**RECORDED DATA**
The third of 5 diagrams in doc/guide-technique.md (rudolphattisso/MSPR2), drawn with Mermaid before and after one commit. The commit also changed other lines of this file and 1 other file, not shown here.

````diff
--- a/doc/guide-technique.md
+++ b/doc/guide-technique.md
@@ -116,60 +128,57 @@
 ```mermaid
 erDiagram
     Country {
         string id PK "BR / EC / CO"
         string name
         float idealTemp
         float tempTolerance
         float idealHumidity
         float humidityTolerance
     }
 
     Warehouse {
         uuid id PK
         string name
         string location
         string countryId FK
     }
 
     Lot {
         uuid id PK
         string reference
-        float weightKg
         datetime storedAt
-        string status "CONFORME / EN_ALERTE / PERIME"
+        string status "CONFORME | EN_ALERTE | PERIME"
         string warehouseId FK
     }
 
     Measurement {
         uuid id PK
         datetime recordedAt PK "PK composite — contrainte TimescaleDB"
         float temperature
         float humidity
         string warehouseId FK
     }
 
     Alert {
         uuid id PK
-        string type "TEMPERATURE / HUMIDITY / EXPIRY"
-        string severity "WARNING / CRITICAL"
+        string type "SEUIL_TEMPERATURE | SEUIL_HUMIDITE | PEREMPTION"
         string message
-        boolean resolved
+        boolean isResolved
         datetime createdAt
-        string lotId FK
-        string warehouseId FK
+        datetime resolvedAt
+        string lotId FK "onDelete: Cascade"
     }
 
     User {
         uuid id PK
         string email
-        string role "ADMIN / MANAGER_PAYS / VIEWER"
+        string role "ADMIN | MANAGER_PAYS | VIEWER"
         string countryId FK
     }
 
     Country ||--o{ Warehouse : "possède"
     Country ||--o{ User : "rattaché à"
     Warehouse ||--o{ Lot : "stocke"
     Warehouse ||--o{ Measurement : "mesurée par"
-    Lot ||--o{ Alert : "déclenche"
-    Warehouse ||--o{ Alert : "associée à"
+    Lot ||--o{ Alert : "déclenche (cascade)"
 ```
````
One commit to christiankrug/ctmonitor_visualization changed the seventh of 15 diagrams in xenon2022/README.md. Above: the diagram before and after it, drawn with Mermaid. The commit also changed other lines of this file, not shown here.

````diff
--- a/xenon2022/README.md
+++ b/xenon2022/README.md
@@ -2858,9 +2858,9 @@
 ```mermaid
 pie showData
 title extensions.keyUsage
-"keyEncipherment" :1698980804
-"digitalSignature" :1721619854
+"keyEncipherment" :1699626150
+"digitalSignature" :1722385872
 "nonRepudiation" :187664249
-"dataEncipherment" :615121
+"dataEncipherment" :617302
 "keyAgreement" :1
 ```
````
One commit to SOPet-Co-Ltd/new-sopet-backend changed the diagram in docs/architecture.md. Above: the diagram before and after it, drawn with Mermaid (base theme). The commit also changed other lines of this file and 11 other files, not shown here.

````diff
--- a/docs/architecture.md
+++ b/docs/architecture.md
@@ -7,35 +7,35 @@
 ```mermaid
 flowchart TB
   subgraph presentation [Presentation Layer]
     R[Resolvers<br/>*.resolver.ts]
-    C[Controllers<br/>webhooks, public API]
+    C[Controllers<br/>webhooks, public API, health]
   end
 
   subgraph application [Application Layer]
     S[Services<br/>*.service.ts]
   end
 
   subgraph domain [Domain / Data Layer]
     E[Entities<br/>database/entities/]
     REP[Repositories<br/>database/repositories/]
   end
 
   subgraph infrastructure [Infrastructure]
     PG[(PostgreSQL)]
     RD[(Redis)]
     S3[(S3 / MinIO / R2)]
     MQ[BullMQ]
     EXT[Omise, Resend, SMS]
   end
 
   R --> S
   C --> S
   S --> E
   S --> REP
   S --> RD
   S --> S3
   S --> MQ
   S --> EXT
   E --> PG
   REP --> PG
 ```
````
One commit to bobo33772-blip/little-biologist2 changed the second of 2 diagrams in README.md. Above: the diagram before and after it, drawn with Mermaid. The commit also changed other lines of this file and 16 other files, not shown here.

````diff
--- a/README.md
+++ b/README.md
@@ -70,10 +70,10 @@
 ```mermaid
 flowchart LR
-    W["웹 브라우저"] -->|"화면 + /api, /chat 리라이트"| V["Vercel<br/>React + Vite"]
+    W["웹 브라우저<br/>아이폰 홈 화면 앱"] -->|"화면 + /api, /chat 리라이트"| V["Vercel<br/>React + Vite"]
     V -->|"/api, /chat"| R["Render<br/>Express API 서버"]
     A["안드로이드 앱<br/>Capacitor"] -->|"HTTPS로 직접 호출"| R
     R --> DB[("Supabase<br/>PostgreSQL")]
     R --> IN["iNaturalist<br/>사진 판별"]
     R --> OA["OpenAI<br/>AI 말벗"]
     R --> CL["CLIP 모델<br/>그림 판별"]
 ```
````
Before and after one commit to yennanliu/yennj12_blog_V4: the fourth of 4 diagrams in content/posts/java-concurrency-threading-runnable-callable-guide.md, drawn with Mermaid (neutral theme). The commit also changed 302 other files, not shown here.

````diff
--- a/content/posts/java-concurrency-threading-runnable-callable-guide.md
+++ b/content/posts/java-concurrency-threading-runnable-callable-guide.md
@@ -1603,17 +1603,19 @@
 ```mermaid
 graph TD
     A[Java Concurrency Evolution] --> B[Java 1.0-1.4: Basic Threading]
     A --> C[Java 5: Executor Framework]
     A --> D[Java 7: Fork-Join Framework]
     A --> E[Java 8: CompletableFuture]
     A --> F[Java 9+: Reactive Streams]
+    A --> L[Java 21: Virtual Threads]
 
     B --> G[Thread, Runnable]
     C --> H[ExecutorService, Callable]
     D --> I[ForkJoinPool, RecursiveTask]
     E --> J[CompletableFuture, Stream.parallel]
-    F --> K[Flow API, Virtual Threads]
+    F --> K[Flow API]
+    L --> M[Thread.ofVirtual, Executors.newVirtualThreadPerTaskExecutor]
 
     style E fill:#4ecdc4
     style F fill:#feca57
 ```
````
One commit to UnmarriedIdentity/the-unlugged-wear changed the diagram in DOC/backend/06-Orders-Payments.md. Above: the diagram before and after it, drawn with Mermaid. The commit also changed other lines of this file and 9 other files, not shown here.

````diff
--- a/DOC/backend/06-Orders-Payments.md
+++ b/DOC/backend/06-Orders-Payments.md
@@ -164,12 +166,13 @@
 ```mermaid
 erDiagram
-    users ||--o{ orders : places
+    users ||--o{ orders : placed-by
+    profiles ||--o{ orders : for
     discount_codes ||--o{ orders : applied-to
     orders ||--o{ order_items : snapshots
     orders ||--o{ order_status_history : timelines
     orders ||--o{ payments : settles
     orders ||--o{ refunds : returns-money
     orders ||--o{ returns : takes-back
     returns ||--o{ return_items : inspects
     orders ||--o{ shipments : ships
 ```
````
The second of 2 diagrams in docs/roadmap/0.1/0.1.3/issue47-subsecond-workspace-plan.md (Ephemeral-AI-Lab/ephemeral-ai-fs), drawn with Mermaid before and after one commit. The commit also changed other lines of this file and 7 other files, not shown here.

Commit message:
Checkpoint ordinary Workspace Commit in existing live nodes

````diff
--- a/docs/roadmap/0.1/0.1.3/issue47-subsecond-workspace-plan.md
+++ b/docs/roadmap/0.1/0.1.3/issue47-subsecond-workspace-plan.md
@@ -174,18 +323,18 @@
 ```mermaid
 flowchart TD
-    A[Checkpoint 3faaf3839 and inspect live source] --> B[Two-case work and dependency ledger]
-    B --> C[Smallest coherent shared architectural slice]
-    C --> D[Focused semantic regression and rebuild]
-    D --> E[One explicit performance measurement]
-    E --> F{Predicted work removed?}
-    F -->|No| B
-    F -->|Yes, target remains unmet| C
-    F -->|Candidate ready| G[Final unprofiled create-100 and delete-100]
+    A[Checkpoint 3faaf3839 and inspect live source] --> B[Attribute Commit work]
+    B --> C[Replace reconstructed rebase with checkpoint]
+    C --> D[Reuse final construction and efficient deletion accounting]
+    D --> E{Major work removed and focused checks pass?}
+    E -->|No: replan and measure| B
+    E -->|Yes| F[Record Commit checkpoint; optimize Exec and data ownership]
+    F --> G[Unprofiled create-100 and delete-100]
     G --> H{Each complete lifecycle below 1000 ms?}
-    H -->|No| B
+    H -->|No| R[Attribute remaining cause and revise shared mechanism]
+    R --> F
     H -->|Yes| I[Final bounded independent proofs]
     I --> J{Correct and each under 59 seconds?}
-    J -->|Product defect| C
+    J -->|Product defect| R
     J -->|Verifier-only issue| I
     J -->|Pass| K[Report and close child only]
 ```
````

**WHAT THE EXERCISE ASKS**
Copy out each line of the entries where the word "Layer" is found.

**YOUR SOLUTION**
   subgraph presentation [Presentation Layer]
   subgraph application [Application Layer]
   subgraph domain [Domain / Data Layer]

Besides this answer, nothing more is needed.